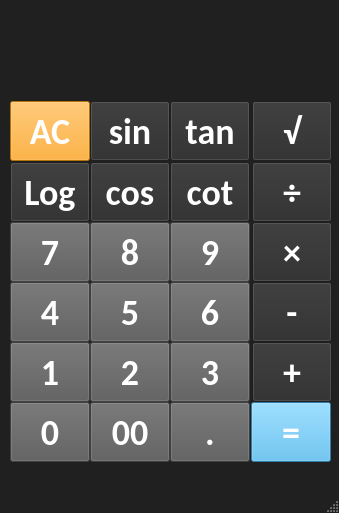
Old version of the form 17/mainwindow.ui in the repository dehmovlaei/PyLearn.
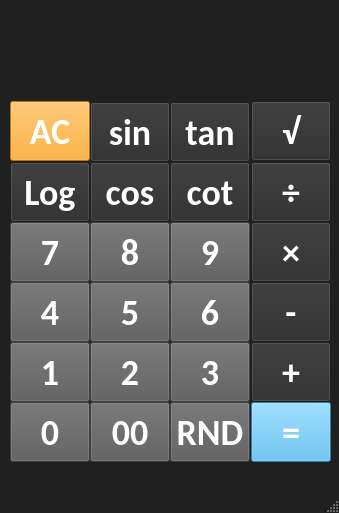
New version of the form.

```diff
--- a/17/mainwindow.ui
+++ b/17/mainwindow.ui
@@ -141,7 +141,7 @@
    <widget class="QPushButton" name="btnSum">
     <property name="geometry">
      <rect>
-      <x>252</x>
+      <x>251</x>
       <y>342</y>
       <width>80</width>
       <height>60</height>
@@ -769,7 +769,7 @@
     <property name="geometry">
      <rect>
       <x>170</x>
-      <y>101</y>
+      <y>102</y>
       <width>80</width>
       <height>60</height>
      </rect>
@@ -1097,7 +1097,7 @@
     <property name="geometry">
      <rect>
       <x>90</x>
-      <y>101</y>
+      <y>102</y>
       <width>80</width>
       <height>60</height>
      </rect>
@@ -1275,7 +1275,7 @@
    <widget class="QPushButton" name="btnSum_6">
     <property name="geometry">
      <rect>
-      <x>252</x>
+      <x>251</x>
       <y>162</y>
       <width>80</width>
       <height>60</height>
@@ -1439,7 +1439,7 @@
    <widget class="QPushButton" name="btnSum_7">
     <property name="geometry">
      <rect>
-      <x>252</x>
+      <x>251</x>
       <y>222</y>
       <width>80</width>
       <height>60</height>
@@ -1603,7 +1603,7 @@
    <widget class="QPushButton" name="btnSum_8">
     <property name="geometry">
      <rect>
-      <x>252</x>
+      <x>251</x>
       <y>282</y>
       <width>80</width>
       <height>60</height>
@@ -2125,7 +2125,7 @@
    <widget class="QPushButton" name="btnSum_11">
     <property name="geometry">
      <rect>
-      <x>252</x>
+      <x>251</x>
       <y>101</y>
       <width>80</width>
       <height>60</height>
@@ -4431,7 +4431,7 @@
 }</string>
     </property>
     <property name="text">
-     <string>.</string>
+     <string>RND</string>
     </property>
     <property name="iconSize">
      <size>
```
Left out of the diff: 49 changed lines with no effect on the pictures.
□ □ □ □ □ □ □
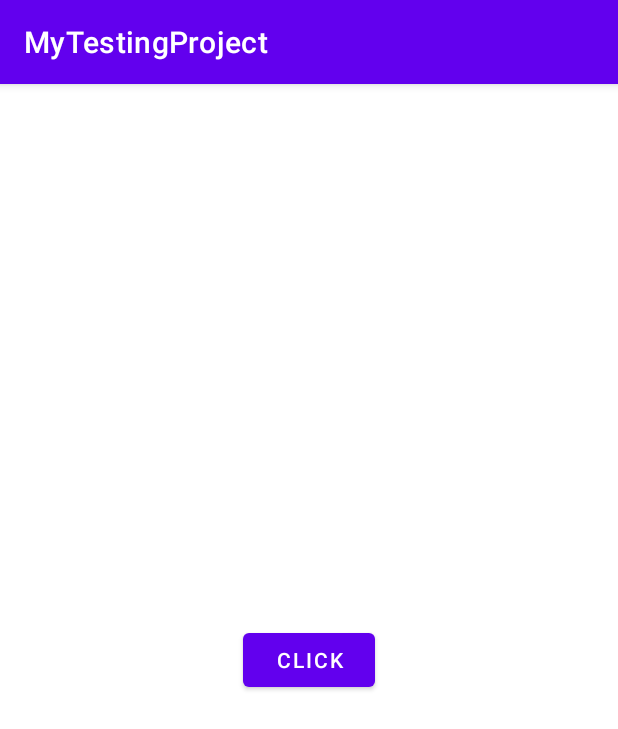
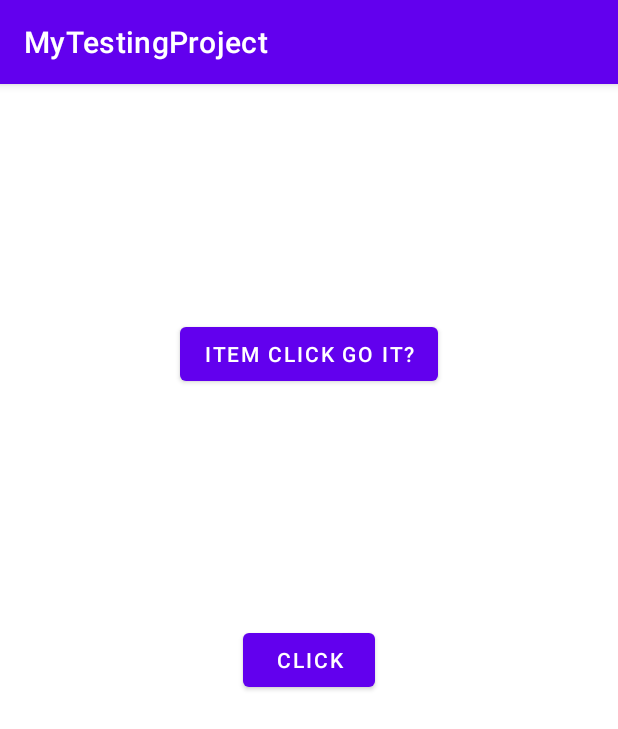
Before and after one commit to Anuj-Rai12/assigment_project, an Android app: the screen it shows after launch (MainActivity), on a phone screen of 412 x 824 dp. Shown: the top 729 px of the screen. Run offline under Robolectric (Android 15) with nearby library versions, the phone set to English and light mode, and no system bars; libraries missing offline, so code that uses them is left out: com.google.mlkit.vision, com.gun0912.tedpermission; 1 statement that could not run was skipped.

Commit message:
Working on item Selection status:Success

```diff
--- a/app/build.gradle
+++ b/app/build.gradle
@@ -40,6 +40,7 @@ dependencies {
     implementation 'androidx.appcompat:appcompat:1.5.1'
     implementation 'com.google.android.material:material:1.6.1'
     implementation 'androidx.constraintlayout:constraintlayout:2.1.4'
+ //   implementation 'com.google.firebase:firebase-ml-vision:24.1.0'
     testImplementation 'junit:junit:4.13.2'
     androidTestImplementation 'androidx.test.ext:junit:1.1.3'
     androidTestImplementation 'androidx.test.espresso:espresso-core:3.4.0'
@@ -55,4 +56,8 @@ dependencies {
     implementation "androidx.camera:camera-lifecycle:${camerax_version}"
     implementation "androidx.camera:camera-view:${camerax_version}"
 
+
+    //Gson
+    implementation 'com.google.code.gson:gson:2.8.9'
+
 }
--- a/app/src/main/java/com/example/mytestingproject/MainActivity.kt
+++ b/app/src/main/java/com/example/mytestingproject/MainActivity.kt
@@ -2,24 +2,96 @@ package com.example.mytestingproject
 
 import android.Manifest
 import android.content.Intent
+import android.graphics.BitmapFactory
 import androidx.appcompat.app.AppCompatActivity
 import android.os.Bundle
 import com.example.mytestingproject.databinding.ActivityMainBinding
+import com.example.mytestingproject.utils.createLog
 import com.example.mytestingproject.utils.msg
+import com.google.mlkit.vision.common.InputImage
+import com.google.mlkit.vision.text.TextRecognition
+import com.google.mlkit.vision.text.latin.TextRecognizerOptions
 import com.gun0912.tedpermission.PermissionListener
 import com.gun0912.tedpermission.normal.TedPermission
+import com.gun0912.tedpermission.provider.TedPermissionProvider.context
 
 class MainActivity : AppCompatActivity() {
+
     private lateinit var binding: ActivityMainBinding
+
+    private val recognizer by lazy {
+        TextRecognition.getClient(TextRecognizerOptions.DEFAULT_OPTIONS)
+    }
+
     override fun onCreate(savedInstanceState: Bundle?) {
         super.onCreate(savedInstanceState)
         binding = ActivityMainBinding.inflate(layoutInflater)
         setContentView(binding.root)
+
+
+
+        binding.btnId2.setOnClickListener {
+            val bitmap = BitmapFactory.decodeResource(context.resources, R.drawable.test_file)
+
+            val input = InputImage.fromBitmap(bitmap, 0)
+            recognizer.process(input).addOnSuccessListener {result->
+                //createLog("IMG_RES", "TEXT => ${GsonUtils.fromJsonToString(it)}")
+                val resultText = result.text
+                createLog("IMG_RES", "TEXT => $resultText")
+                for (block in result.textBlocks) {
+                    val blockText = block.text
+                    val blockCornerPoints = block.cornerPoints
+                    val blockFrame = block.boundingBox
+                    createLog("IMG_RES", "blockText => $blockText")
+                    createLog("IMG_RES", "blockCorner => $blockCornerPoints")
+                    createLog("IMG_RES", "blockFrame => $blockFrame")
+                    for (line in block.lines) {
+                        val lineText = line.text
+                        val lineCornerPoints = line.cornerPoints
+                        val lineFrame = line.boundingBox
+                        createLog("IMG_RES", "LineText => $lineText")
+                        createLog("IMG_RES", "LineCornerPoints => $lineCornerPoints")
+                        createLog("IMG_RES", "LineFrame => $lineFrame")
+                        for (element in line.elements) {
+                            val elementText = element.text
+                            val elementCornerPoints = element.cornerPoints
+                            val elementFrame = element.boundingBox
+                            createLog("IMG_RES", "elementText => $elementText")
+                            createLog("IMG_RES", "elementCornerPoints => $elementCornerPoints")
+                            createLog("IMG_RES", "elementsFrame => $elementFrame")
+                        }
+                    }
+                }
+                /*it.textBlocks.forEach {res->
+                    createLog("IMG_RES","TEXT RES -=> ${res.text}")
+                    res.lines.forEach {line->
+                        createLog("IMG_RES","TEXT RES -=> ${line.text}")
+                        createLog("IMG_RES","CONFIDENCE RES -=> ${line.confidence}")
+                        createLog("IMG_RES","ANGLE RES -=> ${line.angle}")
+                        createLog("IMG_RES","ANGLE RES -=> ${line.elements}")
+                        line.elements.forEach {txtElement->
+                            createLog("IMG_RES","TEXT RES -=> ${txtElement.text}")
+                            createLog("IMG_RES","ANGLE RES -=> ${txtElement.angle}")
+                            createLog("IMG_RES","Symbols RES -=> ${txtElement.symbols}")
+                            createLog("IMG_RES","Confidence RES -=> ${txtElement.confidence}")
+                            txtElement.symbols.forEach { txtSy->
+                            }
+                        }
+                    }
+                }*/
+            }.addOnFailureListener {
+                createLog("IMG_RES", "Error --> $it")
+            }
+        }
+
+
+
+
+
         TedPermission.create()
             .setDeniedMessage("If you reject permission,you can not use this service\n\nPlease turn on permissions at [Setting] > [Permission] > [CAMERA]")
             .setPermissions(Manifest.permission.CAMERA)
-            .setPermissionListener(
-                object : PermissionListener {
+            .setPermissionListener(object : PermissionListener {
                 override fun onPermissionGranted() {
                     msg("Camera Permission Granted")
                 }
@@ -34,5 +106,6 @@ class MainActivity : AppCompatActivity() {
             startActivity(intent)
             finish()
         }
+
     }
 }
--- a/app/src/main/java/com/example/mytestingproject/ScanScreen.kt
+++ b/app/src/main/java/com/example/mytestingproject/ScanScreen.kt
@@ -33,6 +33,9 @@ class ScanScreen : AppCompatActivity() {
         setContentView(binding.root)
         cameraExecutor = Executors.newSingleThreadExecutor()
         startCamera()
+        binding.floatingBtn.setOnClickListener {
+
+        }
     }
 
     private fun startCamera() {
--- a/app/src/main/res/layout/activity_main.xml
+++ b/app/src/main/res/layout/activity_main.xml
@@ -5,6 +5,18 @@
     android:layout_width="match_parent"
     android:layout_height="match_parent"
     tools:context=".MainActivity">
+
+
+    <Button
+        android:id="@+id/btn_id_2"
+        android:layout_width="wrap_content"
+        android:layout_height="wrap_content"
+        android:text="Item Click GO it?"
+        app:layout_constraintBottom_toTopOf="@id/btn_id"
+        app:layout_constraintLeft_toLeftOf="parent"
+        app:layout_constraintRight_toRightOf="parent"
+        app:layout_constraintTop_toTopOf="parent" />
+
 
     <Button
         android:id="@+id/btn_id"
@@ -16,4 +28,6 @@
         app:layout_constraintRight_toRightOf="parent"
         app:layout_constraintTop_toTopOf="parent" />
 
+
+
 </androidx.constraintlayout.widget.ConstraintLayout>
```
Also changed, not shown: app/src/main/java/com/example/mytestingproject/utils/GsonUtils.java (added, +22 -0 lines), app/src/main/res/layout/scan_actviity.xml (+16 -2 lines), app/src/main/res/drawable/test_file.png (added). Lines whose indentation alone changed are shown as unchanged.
□ □ □ □ □ □ □
**WORK TASK**
Go through the records line by line and count those that contain the string "context". Answer with the count alone.

**RESPONSE TO THIS TASK**
3